Recently, Jeff Rainey noticed that the price of the 20-yard containers his company uses for construction debris had risen again, this time to about $425 per drop-off and pull. He checked with local colleagues to see if this was normal, and the results were “scary;” they were experiencing the same thing.
Piling Up Rainey, president of Home Equity Builders in Great Falls, Va., said he isn't sure why disposal prices have increased as rapidly as they have, but suspects that dump fees are a part of it. With landfill space at a premium, disposal companies are faced with a higher cost of doing business. They pass that on to remodelers and builders, but the buck stops there. “It's almost impossible to pass [all disposal costs] on to clients,” Rainey says. For one, it's difficult to foresee just how much waste a project will develop. Home Equity Builders has recently adjusted its contract language to allow for flexibility. For example, Rainey might tell a homeowner, “We figured three Dumpster loads for this project. If it ends up being more than three, it will cost this much more per load.”

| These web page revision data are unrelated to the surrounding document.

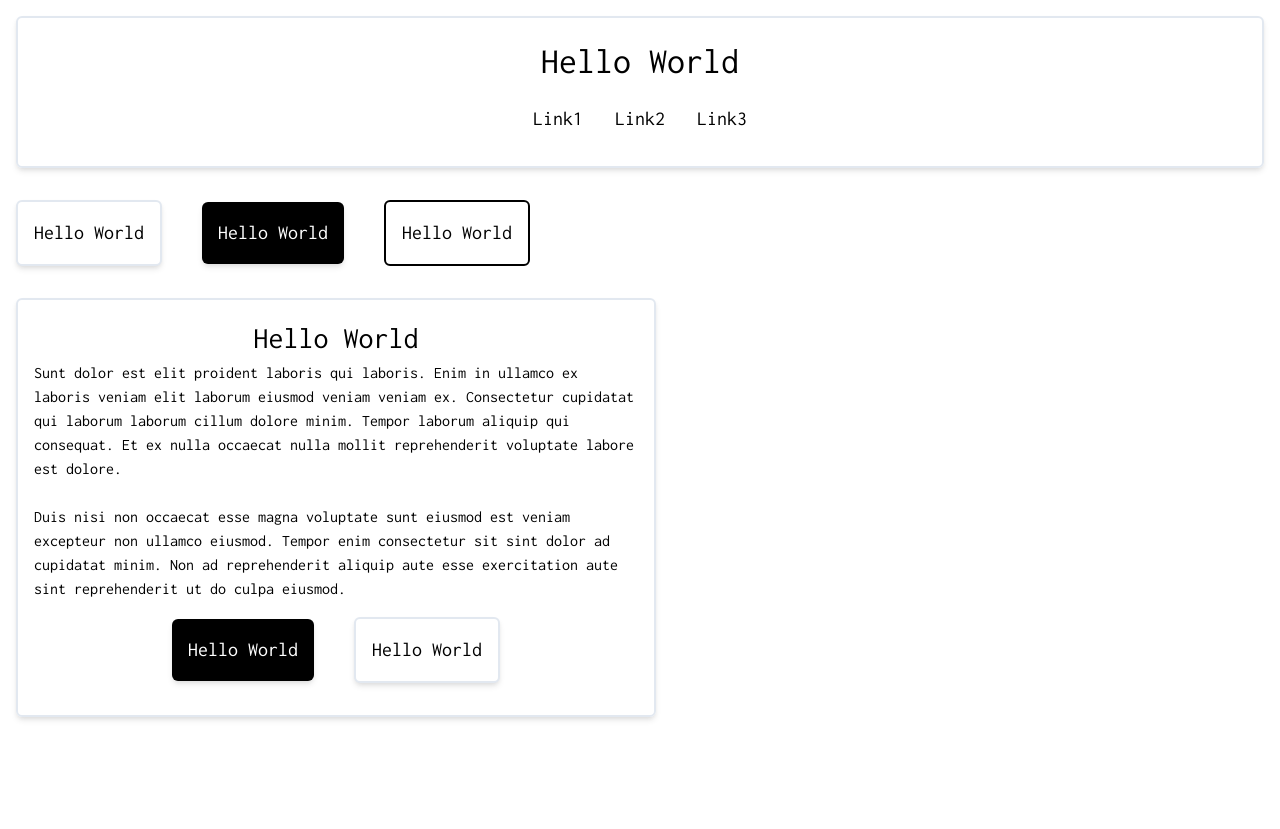
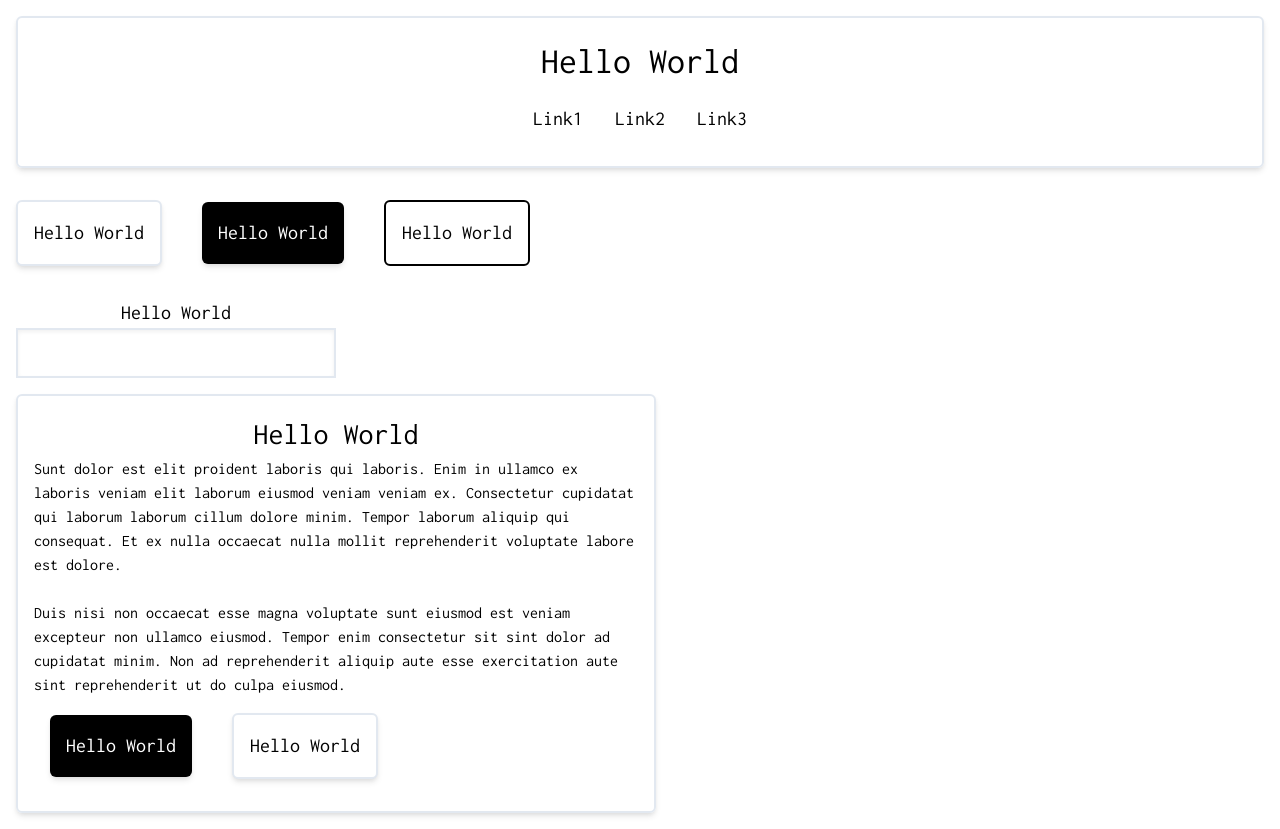
Before and after one commit to ExpressGradient/SvelteDash_Blite, a Svelte app: page / in a window 1280 px wide. Before the commit the page ends 800 px from the top, so only its background shows below. Built offline with nearby package versions, Linux system fonts and the light colour scheme.

Commit message:
built TextField

```diff
--- a/src/App.svelte
+++ b/src/App.svelte
@@ -3,6 +3,7 @@
 	import RaisedButton from "./components/RaisedButton.svelte";
 	import OutlineButton from "./components/OutlineButton.svelte";
 	import Card from "./components/Card.svelte";
+	import TextField from "./components/TextField.svelte";
 </script>
 
 <AppBar title={{ label: "Hello World", onClick: () => console.log("Hello World") }} navLinks={[{label: "Link1", route: "/"}, {label: "Link2", route: "/"}, {label: "Link3", route: "/"}]}/>
@@ -13,8 +14,10 @@
 
 <OutlineButton label={"Hello World"} onClick={() => console.log("Button Clicked")} />
 
+<TextField label={"Hello World"} onChange={(newValue) => console.log(newValue)} />
+
 <Card>
-	<h1 class="text-3xl">Hello World</h1>
+	<h1 class="text-3xl text-center">Hello World</h1>
 
 	<p class="text-md text-left">Sunt dolor est elit proident laboris qui laboris. Enim in ullamco ex laboris veniam elit laborum eiusmod veniam veniam ex. Consectetur cupidatat qui laborum laborum cillum dolore minim. Tempor laborum aliquip qui consequat. Et ex nulla occaecat nulla mollit reprehenderit voluptate labore est dolore.</p>
 
--- a/src/components/Card.svelte
+++ b/src/components/Card.svelte
@@ -1,3 +1,3 @@
-<div class="m-4 p-4 border-2 rounded-md shadow-md text-center md:w-1/2">
+<div class="m-4 p-4 border-2 rounded-md shadow-md md:w-1/2">
     <slot></slot>
 </div>
--- /dev/null
+++ b/src/components/TextField.svelte
@@ -0,0 +1,12 @@
+<script>
+    export let label;
+    export let onChange;
+
+    let inputValue = "";
+    $: onChange(inputValue);
+</script>
+
+<label class="text-xl block m-4 md:text-center md:w-1/4">
+    {label}
+    <input bind:value={inputValue} class="shadow-inner border-2 focus:outline-none p-2 block md:w-full"/>
+</label>
```
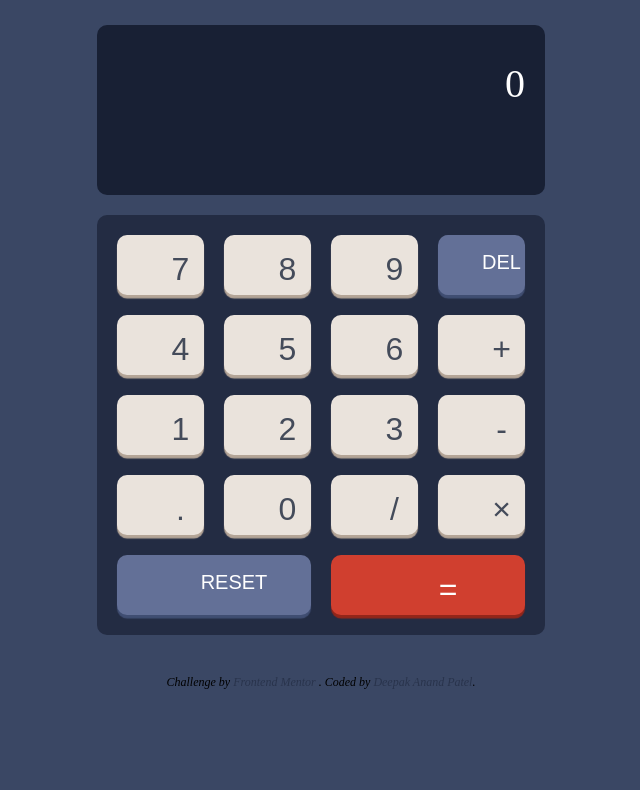
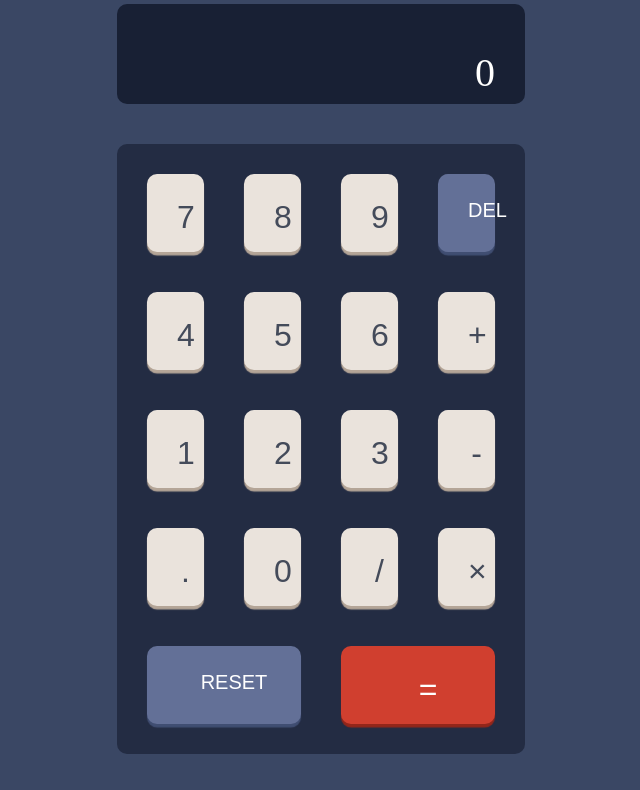
Before and after one commit to Deepakpatel388/Calculator_app_html-css-js, a plain HTML site: page index.html in a window 1280 px wide. Shown: the part 98-888 px from the top of the page, without its empty margins (319-959 px from the left). Before the commit the page ends 816 px from the top, so only its background shows below. Drawn offline with Linux system fonts and the light colour scheme.

Commit message:
Update style.css

```diff
--- a/style.css
+++ b/style.css
@@ -1,8 +1,8 @@
-/* *,*::after,*::before{
-    margin: 0;
+*,*::after,*::before{
+    margin: 10px;
     padding: 0;
     box-sizing: inherit;
-} */
+}
 
 html{
     font-size: 62.5%;
```
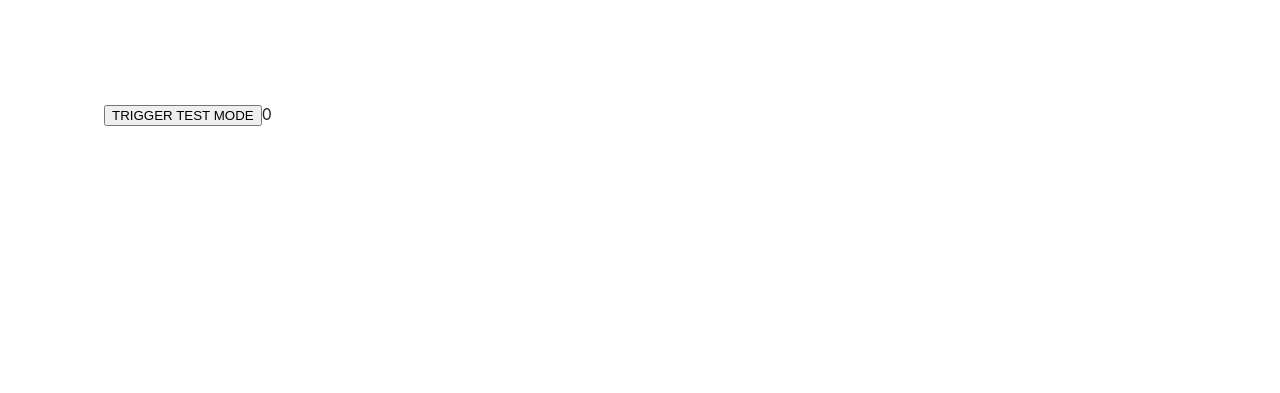
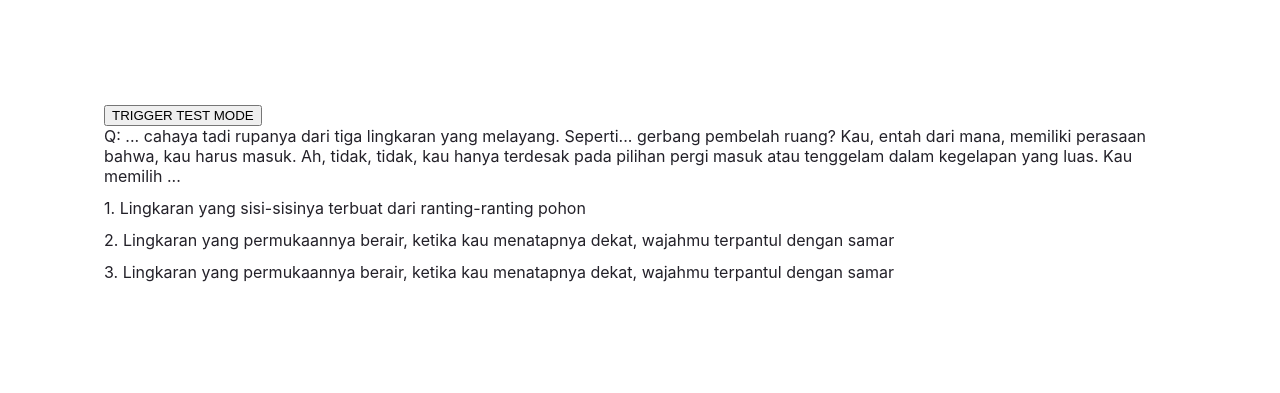
Before and after one commit to fajriawansu/learn-gatsby, a Gatsby site: page / in a window 1280 px wide. Built offline with nearby package versions, Linux system fonts and the light colour scheme; Gatsby itself is replaced by a stand-in of ours.

Commit message:
test update function by trigger its related option

```diff
--- a/src/constants.ts
+++ b/src/constants.ts
@@ -0,0 +1,34 @@
+import { DICT } from "./dict";
+import { QuestionItem } from "./types/type";
+
+export const QUESTIONS_CONST: QuestionItem[] = [
+  {
+    question: DICT.q1["id"],
+    options: [
+      {
+        sentence: DICT.q1_opt1["id"],
+        personality_points: {
+          courage: 1,
+          thoroughness: 2,
+        },
+        character_points: {},
+      },
+      {
+        sentence: DICT.q1_opt2["id"],
+        personality_points: {
+          courage: 1,
+          thoroughness: 2,
+        },
+        character_points: {},
+      },
+      {
+        sentence: DICT.q1_opt2["id"],
+        personality_points: {
+          courage: 1,
+          thoroughness: 2,
+        },
+        character_points: {},
+      },
+    ],
+  },
+];
--- a/src/pages/index.tsx
+++ b/src/pages/index.tsx
@@ -1,68 +1,66 @@
-import * as React from "react"
-import type { HeadFC, PageProps } from "gatsby"
-import { CharacterKeys, CharacterReportEnum, ObservedValue, QuestionItem } from "../types/type";
+import * as React from "react";
+import type { HeadFC, PageProps } from "gatsby";
+import {
+  CharacterKeys,
+  CharacterPoints,
+  CharacterReportEnum,
+  ObservedValue,
+  QuestionItem,
+} from "../types/type";
 import { DICT } from "../dict";
 import { useGlobalStore } from "../stores/store";
+import { QUESTIONS_CONST } from "../constants";
 
 const pageStyles = {
   color: "#232129",
   padding: 96,
   fontFamily: "-apple-system, Roboto, sans-serif, serif",
-}
-
+};
 
 const IndexPage: React.FC<PageProps> = () => {
-
-  const {personalityPoints, updatePoint} = useGlobalStore();
-
-  const [observed, setObserved] = React.useState<ObservedValue>({
-    creativity: 20,
-    thoroughness: 20,
-    luck: 20,
-    anxiety: 20,
-    courage: 20,
-    fortitude: 20,
-    selfishness: 20,
-    honesty: 20
-  });
-
-  const [questions, setQuestions] = React.useState<QuestionItem[]>([
-    {
-      question: "A",
-      options: [
-        {
-          sentence: "Option 1",
-          personality_points: {
-            courage: 1,
-            thoroughness: 2
-          },
-          character_points: {}
-        }
-      ]
-    }
-  ]);
+  const { personalityPoints, characterPoints, updatePoint } = useGlobalStore();
 
   const handleCheckPoint = () => {
-    updatePoint(observed, {});
-    let value: ObservedValue;
-    questions.forEach(v => {
+    console.log({ personalityPoints, characterPoints });
+  };
 
-    })
-    let data: CharacterKeys = "chance_maker";
-    CharacterReportEnum[data]
-
-    let a: keyof CharacterKeys;
-    // console.log(CharacterReportEnum[data]);
-  }
+  const handleSubmitOption = (
+    persona: ObservedValue,
+    char: CharacterPoints
+  ) => {
+    updatePoint(persona, char);
+  };
 
   return (
     <main style={pageStyles}>
       <button onClick={handleCheckPoint}>TRIGGER TEST MODE</button>
-      {personalityPoints.creativity}
+      {QUESTIONS_CONST.map((v) => (
+        <>
+          <div>Q: {v.question}</div>
+          <div>
+            {" "}
+            {v.options.map((data, idx) => (
+              <>
+                <div
+                  style={{ margin: "12px 0" }}
+                  onClick={() =>
+                    handleSubmitOption(
+                      data.personality_points,
+                      data.character_points
+                    )
+                  }
+                >
+                  {idx + 1}. {data.sentence}
+                </div>
+              </>
+            ))}
+          </div>
+        </>
+      ))}
     </main>
-  )
-}
+  );
+};
 
-export default IndexPage
+export default IndexPage;
 
-export const Head: HeadFC = () => <title>Home Page</title>
+export const Head: HeadFC = () => <title>Home Page</title>;
--- a/src/stores/store.ts
+++ b/src/stores/store.ts
@@ -60,14 +60,14 @@ export const useGlobalStore = create<BearState>()((set) => ({
     villain_material: 0,
   },
   personalityPoints: {
-    creativity: 0,
-    thoroughness: 0,
-    luck: 0,
-    anxiety: 0,
-    courage: 0,
-    fortitude: 0,
-    selfishness: 0,
-    honesty: 0,
+    creativity: 20,
+    thoroughness: 20,
+    luck: 20,
+    anxiety: 20,
+    courage: 20,
+    fortitude: 20,
+    selfishness: 20,
+    honesty: 20,
   },
   updatePoint: (personas, chars) =>
     set((state) => ({
```
Also changed, not shown: src/dict.ts (+51 -51 lines).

Rainey is also careful to explain to homeowners that the container is there for construction debris only, not garbage of all kinds. “I tell them it's not there for you to unload your basement, or your neighbor to unload his attic,” he says, noting that waste haulers are very strict about what can be put into Dumpsters and that there are penalties for breaking these rules. Even then, certain things are out of the remodeler's control. With the container sitting out in the open for weeks at a time, it's easy for people in the neighborhood or passersby to deposit their trash.
Home Equity Builders was also recently hit with a fine for an over-capacity Dumpster. When Rainey originally called to have it picked up, the disposal company was too busy, so it was a week before it was taken from the site. During that time, “people [not employees] kept throwing stuff in it,” he says, resulting in an extra $250 charge.
If You Can't Beat 'Em … Randy Brown, president and owner of Clearwater Home Improvement in Mystic, Conn., says that disposal companies in his area charge anywhere from $100 to $150 to drop off the Dumpster, and approximately $100 per ton to pick it up. Brown says that a few years ago, he became “skeptical that they were rounding up” the tonnage and charging more money. Clearwater, a replacement contractor specializing in siding, windows, and roofing (in addition to some full-service remodeling), has a fair amount of construction debris. “It was getting to the point where my overhead was more and more [money] all the time,” Brown says. The solution: A little more that two years ago, Brown bought his own truck. “It's the best thing I ever did,” he says.
In addition to the truck, Brown replaced the heating system in his home with a wood furnace. Feeding the stove with clean construction debris, he heats his house, pool, and water, and says he is “no longer dependent on oil” — a luxury that, in today's world of skyrocketing oil prices, is certainly a boon to his personal bottom line.
On the business side, Brown says he's paying about $1,000 a month to get rid of building materials, whereas before he estimates the monthly disposal price tag at between $4,000 and $5,000.
He's also making money by renting the services to people he knows in the industry, including his plumbing and electrical subs. He charges a reduced rate, in part because of his established relationship with them, and in part because they provide him with enough word-of-mouth advertising that he doesn't incur any additional marketing costs. Brown says he invested about $100,000 to get the business — which is called At Your Service Disposal — up and running.
For his part, Rainey says he knows of remodelers who have bought their own dump trucks, but has no plans to do so himself. “I want to simplify my life, not complicate it,” he says.